09:02 ET - News of a new Chinese tariff on $75B of US goods, including soybeans, is being seen by US traders as being more of a psychological dig at President Trump's support base than something that will materially worsen US soybean exports. "[Chinese] buyers are afraid to buy even if they could pay the tariffs," says Arlan Suderman of INTL FCStone. "They feel the fear of government officials that have warned them about buying from the United States and they fear escalation that could take place before they take delivery. The tariff rate is essentially immaterial in that environment." (firstname.lastname@example.org; @kirkmaltais)
Livestock Takes Steep Dive on Trade Conflict -- Market Talk
14:38 ET - Livestock futures on the CME took a steep dive following news China would be implementing new tariffs on $75 billion worth of goods including soybeans and pork.

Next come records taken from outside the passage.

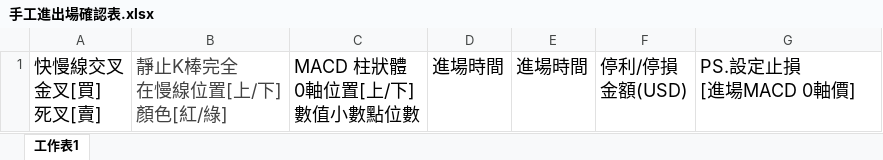
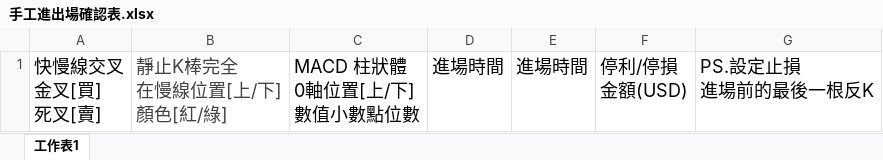
Before and after one commit to jash-git/Foreign-Exchange-Margin, an Excel workbook: 01.軟體版面設定配置/5Min_40MA_5MA/手工進出場確認表.xlsx, sheet 工作表1, drawn as a sheet; values as stored, in another font and other column widths than the file's, no borders; ↵ is a line break in a cell; the diff names each change by its address in the sheet, - before the commit and + after, or states it on an @@ line.

```diff
--- a/01.軟體版面設定配置/5Min_40MA_5MA/手工進出場確認表.xlsx (sheet 工作表1)
+++ b/01.軟體版面設定配置/5Min_40MA_5MA/手工進出場確認表.xlsx (sheet 工作表1)
-G1: PS.設定止損 ↵ [進場MACD 0軸價]
+G1: PS.設定止損 ↵ 進場前的最後一根反K
```
Also changed, not shown: 1 other file.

Hog futures fell 3.8% to 59.925 cents a pound, while live cattle futures fell by 1.5% to 99.575 cents. (email@example.com; @kirkmaltais)
Estimated U.S. Pork Packer Margin Index - Aug 23
All figures are on a per-head basis.
Date Standard Margin Estimated margin
Operating Index at vertically -
Aug 23 +$ 26.79 +$ 39.27
Aug 22 +$ 24.34 +$ 40.16
Aug 21 +$ 20.66 +$ 41.55
* Based on Iowa State University's latest estimated cost of production.
A positive number indicates a processing margin above the cost of production of the animals.
This report compares the USDA's latest beef carcass composite
values as a percentage of their respective year-ago prices.
For Today Choice 110.8
(Percent of Year-Ago) Select 104.3
USDA Boxed Beef, Pork Reports
Wholesale choice-grade beef prices Friday fell $1.76 per hundred pounds, to $237.52, according to the USDA. Select-grade prices fell $3.20 per hundred pounds, to $212.71. The total load count was 77. Wholesale pork prices fell 41 cents, to $78.67 a hundred pounds, based on Omaha, Neb., price quotes.